But Children's Minister Mary Polak said she is not prepared to launch a retroactive investigation into the parenting skills of thousands of B.C. grandparents and other relatives.

An audit by the children's representative found risk issues for up to 30 per cent of the children living with relatives who receive government funding under the government's Children in the Home of a Relative program.

The 114-page report, "No Shortcut to Safety: Doing Better for Children Living with Extended Family," concluded some children were living in homes where at least one caregiver had a criminal record, with the primary convictions being assault and drug trafficking.

Turpel-Lafond's report makes 10 recommendations but the primary recommendation was for the children's ministry to re-screen all current relative caregivers by Oct. 1.

"For decades a blind eye was turned to children in the Children in the Home of a Relative program," said Turpel-Lafond at a press conference.

"The government has a responsibility to address this now. The risk of doing nothing is too great. We cannot turn a blind eye to their plight or peril."

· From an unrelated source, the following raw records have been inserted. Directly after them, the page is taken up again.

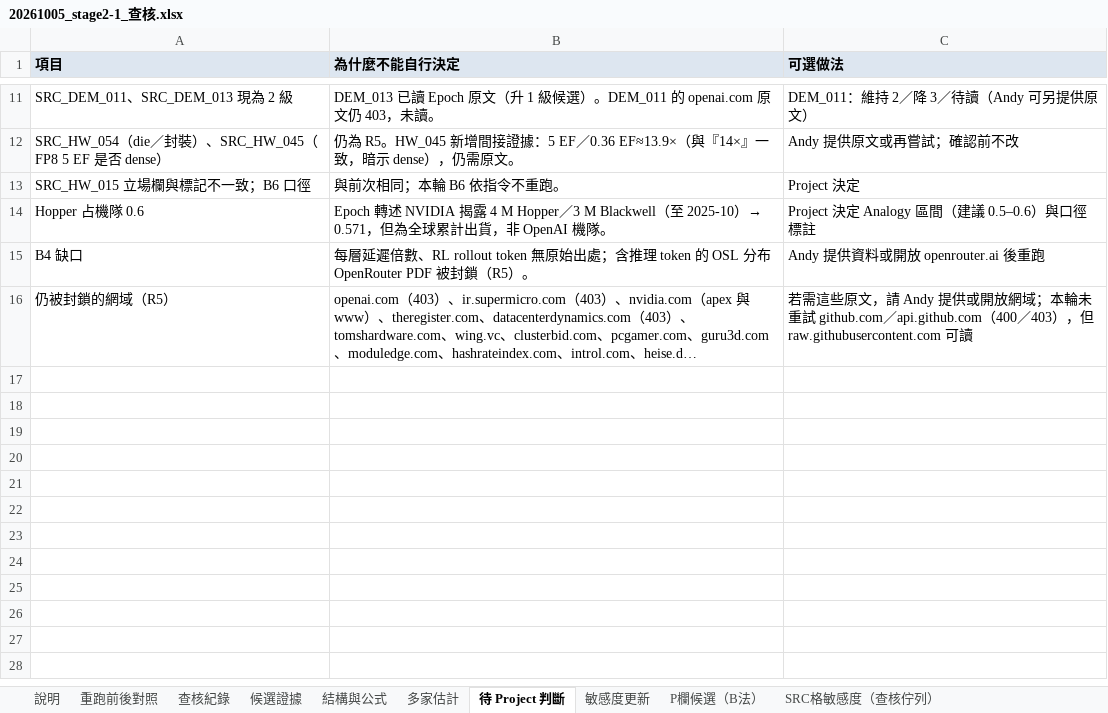
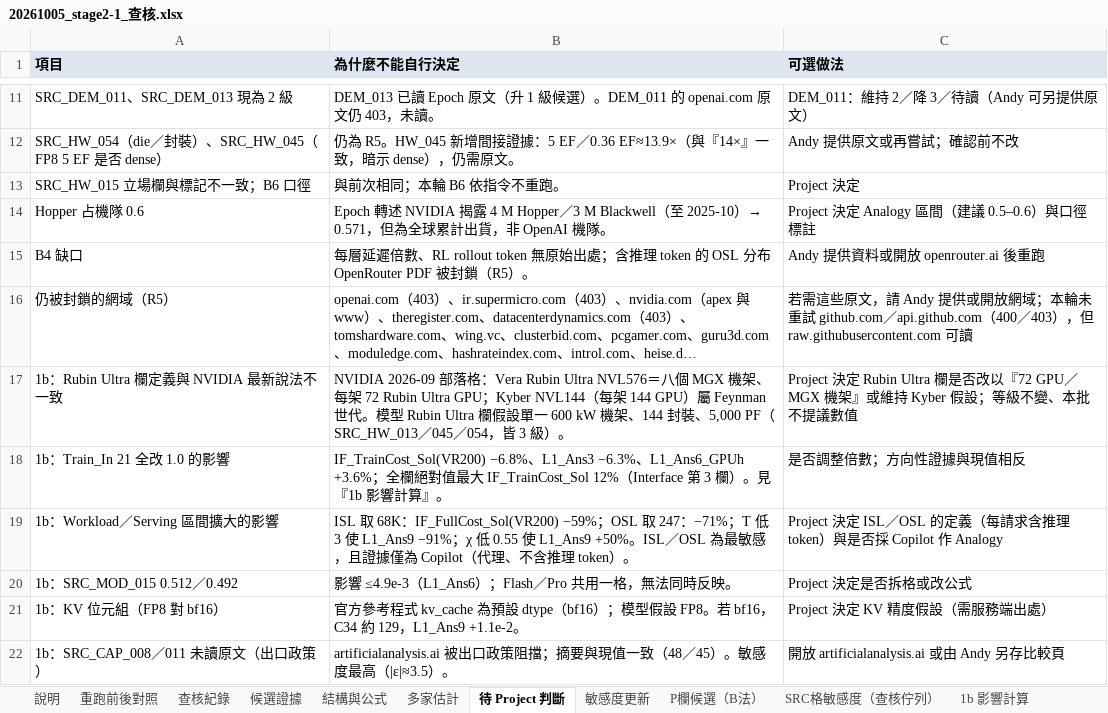
Before and after one commit to YinchenChang/Tokenomics, an Excel workbook: docs/reports/20261005_stage2-1_查核.xlsx, sheet 待 Project 判斷, drawn as a sheet; only a part is shown, gaps mark what is left out; long unchanged cells end in …; values as stored, in another font and other column widths than the file's, no borders; the diff names each change by its address in the sheet, - before the commit and + after, or states it on an @@ line.

```diff
--- a/docs/reports/20261005_stage2-1_查核.xlsx (sheet 待 Project 判斷)
+++ b/docs/reports/20261005_stage2-1_查核.xlsx (sheet 待 Project 判斷)
+sheet tab: 1b 影響計算
+row 17: 1b：Rubin Ultra 欄定義與 NVIDIA 最新說法不一致 | NVIDIA 2026-09 部落格：Vera Rubin Ultra NVL576＝八個 MGX 機架、每架 72 Rubin Ultra GPU；Kyber NVL144（每架 144 GPU）屬 Feynman 世代。模型 Rubin Ultra 欄假設單一 600 kW 機架、144 封裝、5,000 PF（SRC_HW_013／045／054，皆 3 級）。 | Project 決定 Rubin Ultra 欄是否改以『72 GPU／MGX 機架』或維持 Kyber 假設；等級不變、本批不提議數值
+row 18: 1b：Train_In 21 全改 1.0 的影響 | IF_TrainCost_Sol(VR200) −6.8%、L1_Ans3 −6.3%、L1_Ans6_GPUh +3.6%；全欄絕對值最大 IF_TrainCost_Sol 12%（Interface 第 3 欄）。見『1b 影響計算』。 | 是否調整倍數；方向性證據與現值相反
+row 19: 1b：Workload／Serving 區間擴大的影響 | ISL 取 68K：IF_FullCost_Sol(VR200) −59%；OSL 取 247：−71%；T 低 3 使 L1_Ans9 −91%；χ 低 0.55 使 L1_Ans9 +50%。ISL／OSL 為最敏感，且證據僅為 Copilot（代理、不含推理 token）。 | Project 決定 ISL／OSL 的定義（每請求含推理 token）與是否採 Copilot 作 Analogy
+row 20: 1b：SRC_MOD_015 0.512／0.492 | 影響 ≤4.9e-3（L1_Ans6）；Flash／Pro 共用一格，無法同時反映。 | Project 決定是否拆格或改公式
+row 21: 1b：KV 位元組（FP8 對 bf16） | 官方參考程式 kv_cache 為預設 dtype（bf16）；模型假設 FP8。若 bf16，C34 約 129，L1_Ans9 +1.1e-2。 | Project 決定 KV 精度假設（需服務端出處）
+row 22: 1b：SRC_CAP_008／011 未讀原文（出口政策） | artificialanalysis.ai 被出口政策阻擋；摘要與現值一致（48／45）。敏感度最高（|ε|≈3.5）。 | 開放 artificialanalysis.ai 或由 Andy 另存比較頁
```
Also changed, not shown: sheet 查核紀錄, sheet SRC格敏感度（查核佇列）, sheet 說明, other sheet tabs, 1 other file.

But Polak said the government will not re-screen, saying the relative care program is being phased out and replaced by the new Extended Family Program.

"The first thing I want to say to any grandparents and relatives out there who are currently enrolled in the CIHR program is that we are not contemplating retroactively investigating them with respect to child-protection screening," she said.

She rejected the contention in the report that up to 1,000 children are living in homes where they are at risk, saying Turpel-Lafond arrived at that number by concluding that because some children live at low incomes, they are at greater risk.

And she said it was preposterous for the children's representative to suggest the government would not investigate concerns about children living in homes with people with serious criminal records, such as sexual assault.

"That's ridiculous," Polak said. "If we have something that's brought to our attention through screening we certainly act on it."

The report said the government is taking financial and safety shortcuts in programs where children end up in the homes of relatives.

"It appears the government has chosen the lowest cost option," Turpel-Lafond said. "Clearly, this audit says there is not a clear framework for children."

She said the government must start over and re-screen relatives to ensure children are safe.

"Child advocates have raised serious concerns for many years about the well-being of children placed with kin carers, and a concern that these children were 'hidden' or 'invisible' foster children," said the report. "This audit finds much basis for those concerns."

Turpel-Lafond successfully sued the government for access to cabinet documents for the audit of the program, which applies to about 4,500 children in B.C.

Opposition New Democrat children's critic Maurine Karagianis said the report finds that many vulnerable children were placed with relatives and forgotten by the government.